Improve conversions by identifying friction points. Every conversion has a process. Users go from Facebook through to your landing page and to your store page, to your checkout page, to the confirmation page. Each step of the way, the user has a chance to turn back. It’s your job to identify any reasons they might have to do so and minimize them.
Here are some examples of what might stop them:
- The landing page doesn’t make it very clear what they’re supposed to be doing or what they’re getting out of the deal.
- The form you’re asking them to fill out is asking for too many pieces of information. Always try to ask for the minimum amount possible.
- Your checkout page doesn’t have an option for a payment method they want to use. This could be something like PayPal, Bitcoin, or any of a dozen third party processors.
- Additional processing, shipping, or other fees are too high compared to what the user thinks is a good value.
There are hundreds more, of course. You just need to track your user journey and figure out what might be stopping them. Additional analytics like heatmaps, and tools that ask users a survey about their experiences, can both be helpful here.
Improve conversions by adding social proof.
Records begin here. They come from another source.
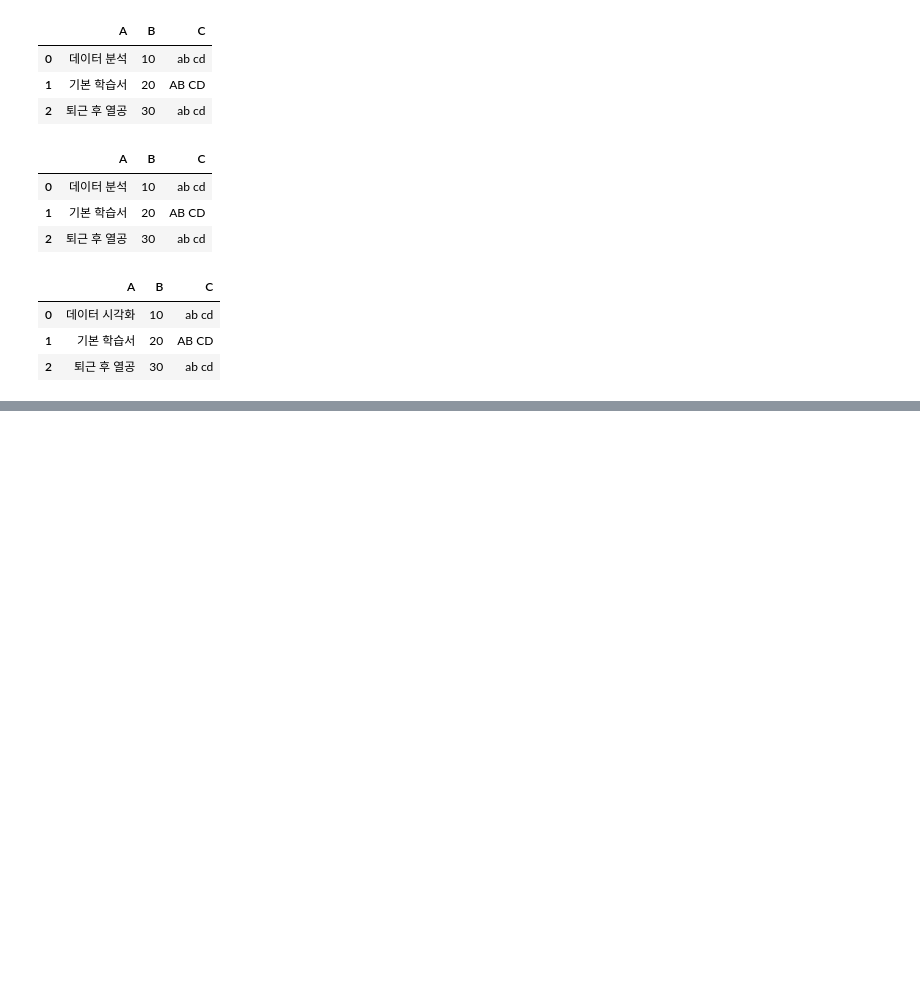
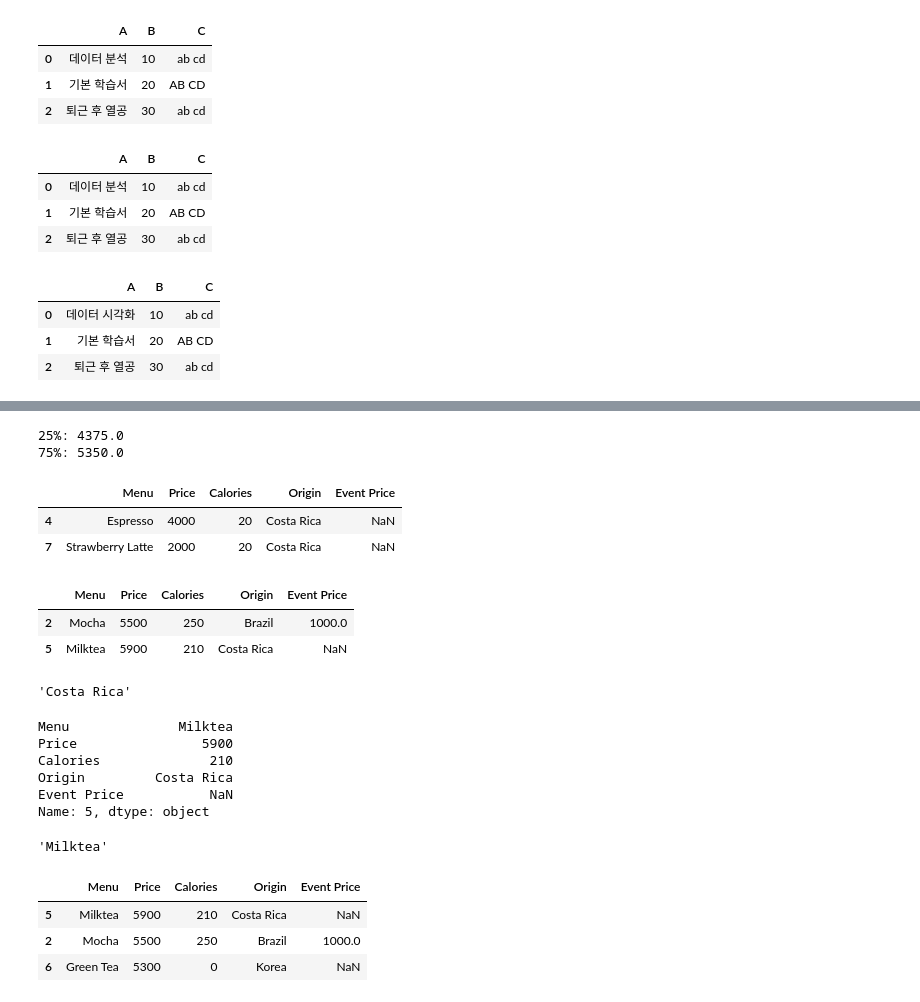
Before and after one commit to jimin3227/BigDataAnalysis, a Jupyter notebook: Part01_작업형1/Chapter02_Pandas.ipynb, the cells around one changed output, grey strips where cells are left out. Saved outputs shown, nothing was run; the diff lists cells and outputs as text; code cells hidden in the pictures; blank space fills up the shorter version.

```diff
--- a/Part01_작업형1/Chapter02_Pandas.ipynb
+++ b/Part01_작업형1/Chapter02_Pandas.ipynb
@@ -803,0 +963,48 @@ df
+# %%
+print("25%:", df['Price'].quantile(0.25))
+print("75%:", df['Price'].quantile(0.75))
+# %% [output]
+25%: 4375.0
+75%: 5350.0
+# %%
+cond = df['Price'].quantile(0.25)>df['Price']
+df[cond]
+# %% [output]
+|  | Menu | Price | Calories | Origin | Event Price |
+| 4 | Espresso | 4000 | 20 | Costa Rica | NaN |
+| 7 | Strawberry Latte | 2000 | 20 | Costa Rica | NaN |
+# %%
+cond2 = df['Price'].quantile(0.75)<df['Price']
+df[cond2]
+# %% [output]
+|  | Menu | Price | Calories | Origin | Event Price |
+| 2 | Mocha | 5500 | 250 | Brazil | 1000.0 |
+| 5 | Milktea | 5900 | 210 | Costa Rica | NaN |
+# %%
+df["Origin"].mode()[0] # mode() returns a Series
+# %% [output]
+'Costa Rica'
+# %%
+# idmax() returns the index of the maximum value
+df['Price'].idxmax()
+df.loc[df['Price'].idxmax()]
+# %% [output]
+Menu              Milktea
+Price                5900
+Calories              210
+Origin         Costa Rica
+Event Price           NaN
+Name: 5, dtype: object
+# %%
+max_index = df['Price'].idxmax()
+df.loc[max_index]['Menu'] # get the Menu of the maximum Price
+# %% [output]
+'Milktea'
+# %%
+# nlargest() returns the top n rows with the largest values
+df.nlargest(3, 'Price')
+# %% [output]
+|  | Menu | Price | Calories | Origin | Event Price |
+| 5 | Milktea | 5900 | 210 | Costa Rica | NaN |
+| 2 | Mocha | 5500 | 250 | Brazil | 1000.0 |
+| 6 | Green Tea | 5300 | 0 | Korea | NaN |
```
Also changed, not shown: parts of 22 cells of this notebook.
One way to improve conversions is to indicate that you’re trusted by other people. There are a lot of different ways to do this, and you’ve seen a lot of them before, I’m sure. Some people use social sharing buttons with numbers to indicate their followers. Some people put big “100,000 people can’t be wrong” banners showcasing their user numbers. Some use the logos of companies and powerful or famous individuals they’ve had as clients. It all depends on what your users will trust and what will influence their decision.
Improve conversions by making it easier to buy. This is an extension of the friction points. A lot of people will reach your conversion page and may have an item in their cart or their payment information ready to go, but stop for one reason or another. You can help minimize this by making it easier to pay.
Personally, I like to make sure I have one-click payment options installed. Things like PayPal’s pay buttons and Amazon Payments can be quite effective. Users might not trust you with their card information, but they’ll trust a service they already use, like Amazon.
Improve conversions by making your offer expire. One of the most powerful means of getting people to convert is triggering their Fear Of Missing Out. You can’t just say “buy now before the offer disappears”, but you can publish a date for when the offer will expire. People who want to take advantage of it will convert, even when they otherwise wouldn’t. After all, who can pass up such a good deal?
And, of course, once you’ve made any and all of these changes, you can monitor the costs per conversion for your ads and see if they have improved.